[Structured diff data]
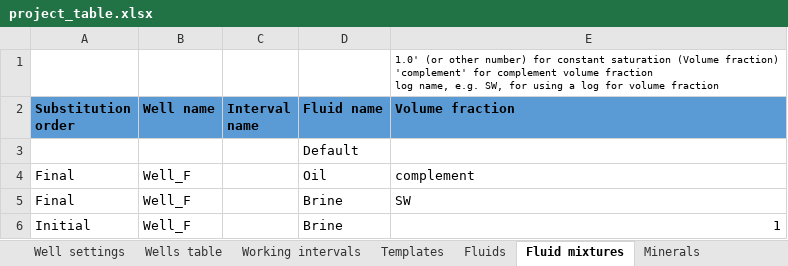
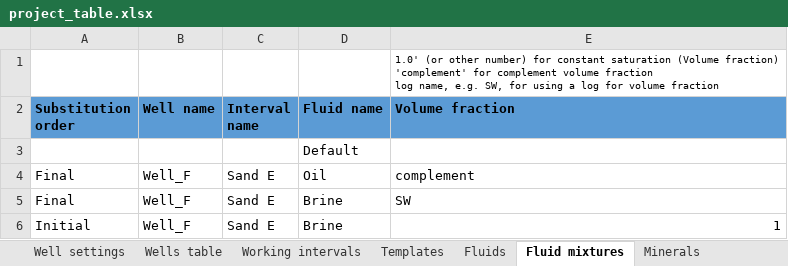
Before and after one commit to emblixt/blixt_rp, an Excel workbook: excels/project_table.xlsx, sheet Fluid mixtures, drawn as a sheet; values as stored, in another font and other column widths than the file's, no borders; conditional formats not drawn; the diff names each change by its address in the sheet, - before the commit and + after, or states it on an @@ line.

Commit message:
Creating a FluidMix object

```diff
--- a/excels/project_table.xlsx (sheet Fluid mixtures)
+++ b/excels/project_table.xlsx (sheet Fluid mixtures)
-C4:C6 (Interval name): (empty)
+C4:C6 (Interval name): Sand E
```
Also changed, not shown: sheet Wells table, 4 other files.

:: WHAT IS BEING ASKED ::
We ask that the entries above be copied exactly, with the pictures omitted.

:: WRITTEN ANSWER ::
Before and after one commit to emblixt/blixt_rp, an Excel workbook: excels/project_table.xlsx, sheet Fluid mixtures, drawn as a sheet; values as stored, in another font and other column widths than the file's, no borders; conditional formats not drawn; the diff names each change by its address in the sheet, - before the commit and + after, or states it on an @@ line.

Commit message:
Creating a FluidMix object

```diff
--- a/excels/project_table.xlsx (sheet Fluid mixtures)
+++ b/excels/project_table.xlsx (sheet Fluid mixtures)
-C4:C6 (Interval name): (empty)
+C4:C6 (Interval name): Sand E
```
Also changed, not shown: sheet Wells table, 4 other files.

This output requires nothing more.